So, yet again, a month has gone by between posts. I suppose I’d never survive as a professional blogger. At least it was a busy and enjoyable month. At the end of March, Ines came to spend two weeks in Plön before starting her new job at news.de. That was like being on holiday. I quit working at 6 to come home and spend time with my girlfriend, and I didn’t do any work on the weekend. Makes me wonder why I chose this crazy profession…
Over the Easter holidays, Katri, a friend from Finland, came to visit Ines and I. We started in Hamburg on the Thursday before Easter and visited the world famous Reeperbahn. The highlight of the evening was Ines getting her picture taken with Germany’s most famous drag queen. Rarely have I seen her so excited. The next day we drove to Leipzig and spent Friday and Saturday experiencing all that the city has to offer…shopping, sights, cocktail bars, vegetarian restaurants, etc. On Easter Sunday, sleep-deprived and hungover, we drove to Ines’s sister in Ebersdorf in Bavaria to celebrate her 40th birthday. The weather was sunny and the atmosphere relaxed, but I had the feeling that Katri was intimidated by Ines’s rambunctious and talkative family members.

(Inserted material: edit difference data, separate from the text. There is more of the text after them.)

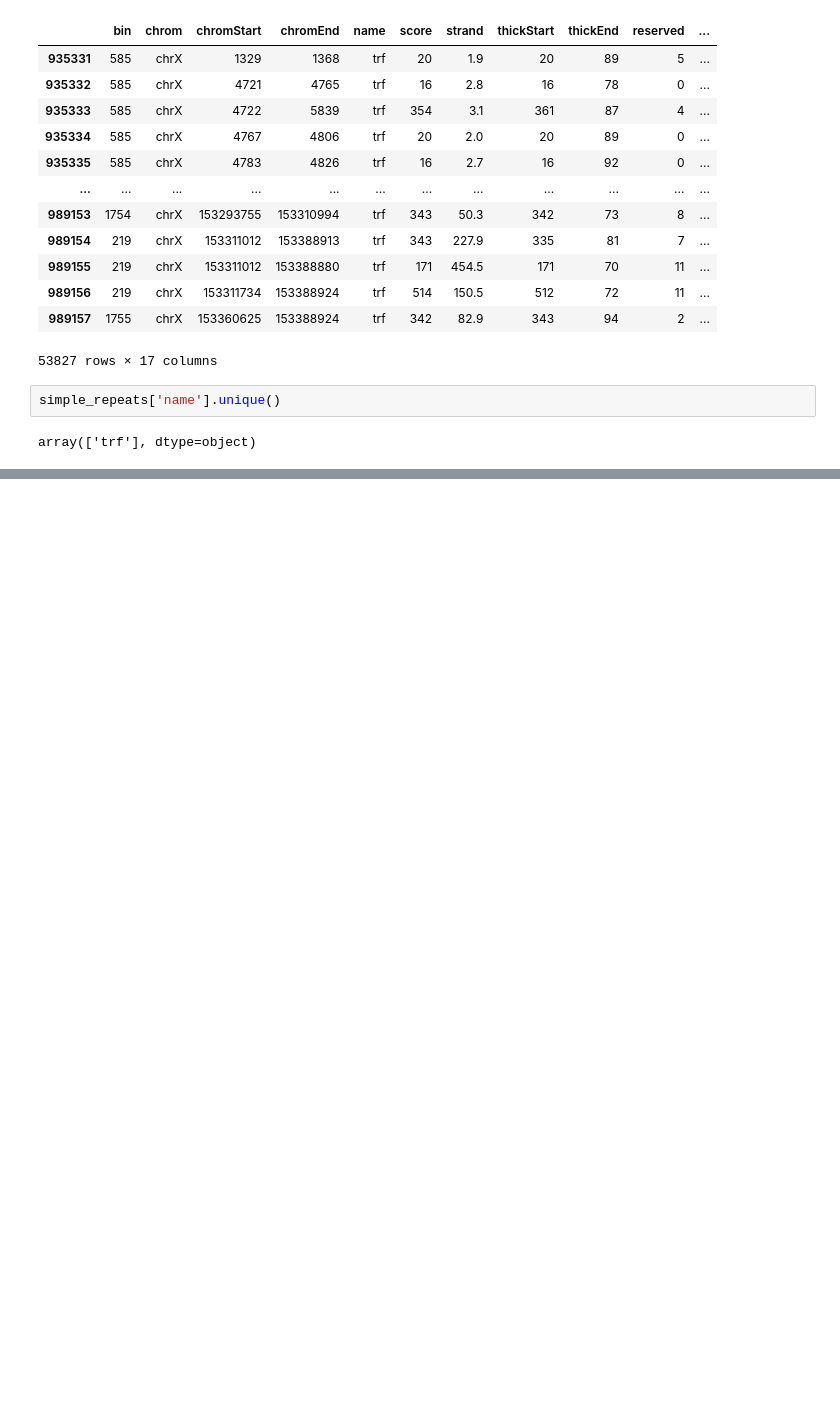
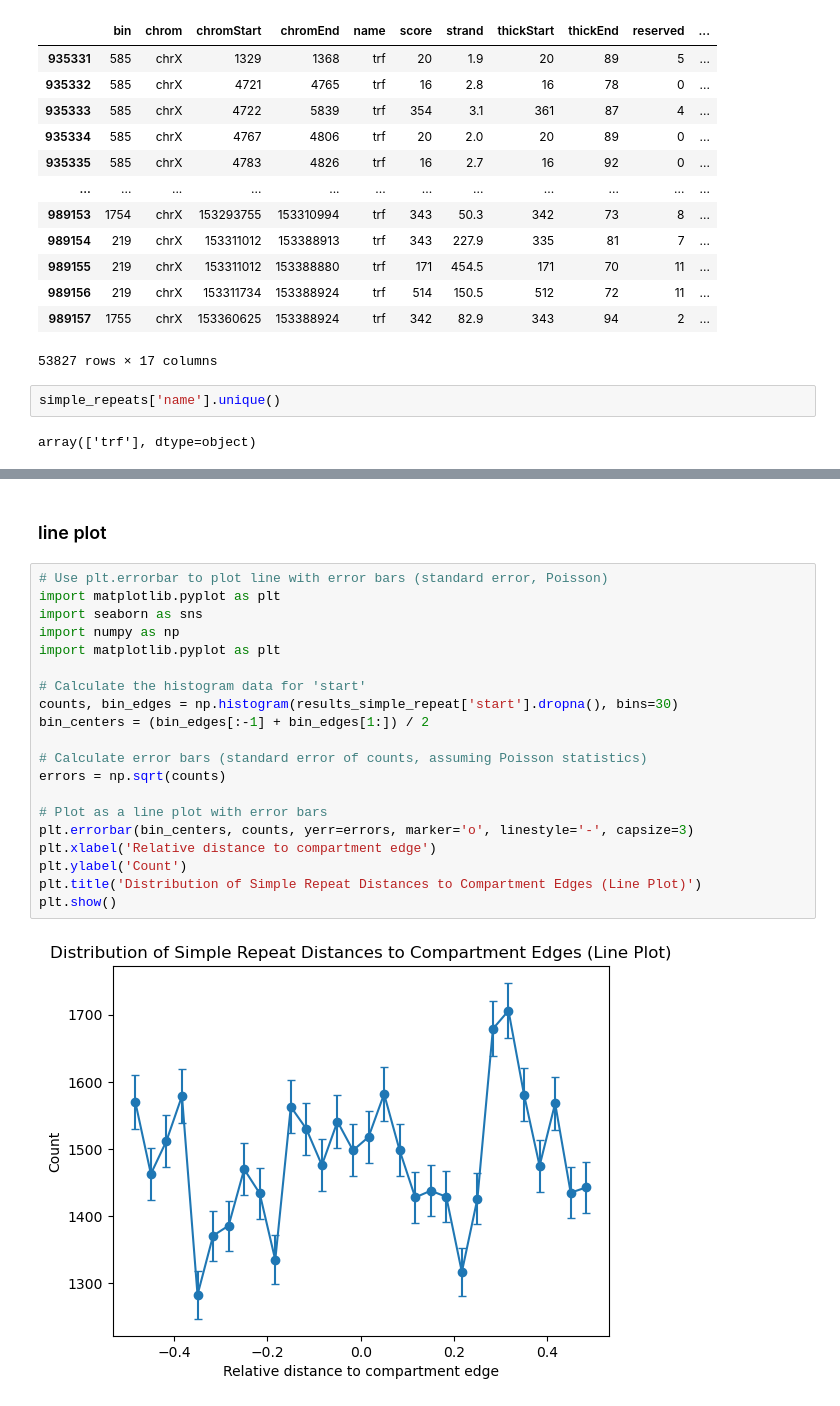
Before and after one commit to munch-group/johan_gpn_v2, a Jupyter notebook: notebooks/03_edged.ipynb, the cells around one changed output, grey strips where cells are left out. Drawn from its saved outputs; the diff is of its cells as text; blank space fills up the shorter version.

```diff
--- a/notebooks/03_edged.ipynb
+++ b/notebooks/03_edged.ipynb
@@ -640 +603,25 @@ sns.histplot(results_simple_repeat, x='absmid', bins=np.linspace(-0.5, 0.5, 20))
 [figure]
+# %% [markdown]
+### line plot
+# %%
+# Use plt.errorbar to plot line with error bars (standard error, Poisson)
+import matplotlib.pyplot as plt
+import seaborn as sns
+import numpy as np
+import matplotlib.pyplot as plt
+
+# Calculate the histogram data for 'start'
+counts, bin_edges = np.histogram(results_simple_repeat['start'].dropna(), bins=30)
+bin_centers = (bin_edges[:-1] + bin_edges[1:]) / 2
+
+# Calculate error bars (standard error of counts, assuming Poisson statistics)
+errors = np.sqrt(counts)
+
+# Plot as a line plot with error bars
+plt.errorbar(bin_centers, counts, yerr=errors, marker='o', linestyle='-', capsize=3)
+plt.xlabel('Relative distance to compartment edge')
+plt.ylabel('Count')
+plt.title('Distribution of Simple Repeat Distances to Compartment Edges (Line Plot)')
+plt.show()
+# %% [output]
+[figure, added]
```
Also changed, not shown: parts of 48 cells of this notebook, 1 other file.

On Tuesday morning, I took the train back to Plön, but my stay was short. The next day I flew from Hamburg to Riga for the 3rd meeting of the Scandinavian-Baltic Society of Parasitologists. Sound exciting? Well, it was and wasn’t. It was exciting because I was invited to give a plenary lecture, thanks to my PhD advisor who was on the scientific organizing committee. I practiced quite a lot for my first invited talk at an international meeting, and I think it paid off. After my 30-minute talk about complex life cycles, I received quite a lot questions, and later that evening I even had beers with two of the other invited speakers. So I managed to spark some real interest among my colleagues. In any case, Tellervo, my former advisor, appeared more than satisfied with my performance. And what about the not so exciting part of the meeting? Well, quite a lot of parasitologists still do mind-numbingly boring research, particularly on the veterinary side. For example, there were presentations about the morphological systematics of some blood protozoans and the prevalence of fox tapeworms in Latvian raccoon dogs. These are studies with a narrow audience addressing small questions, and they are difficult to sit through. When I have to listen to these kinds of talks, I am glad that I am no longer working in a classical parasitology lab. Though I still consider myself a parasitologist first and then an evolutionary biologist, I am glad that the academic environment that I am in nowadays gives me a broader perspective and motivates me to tackle big questions.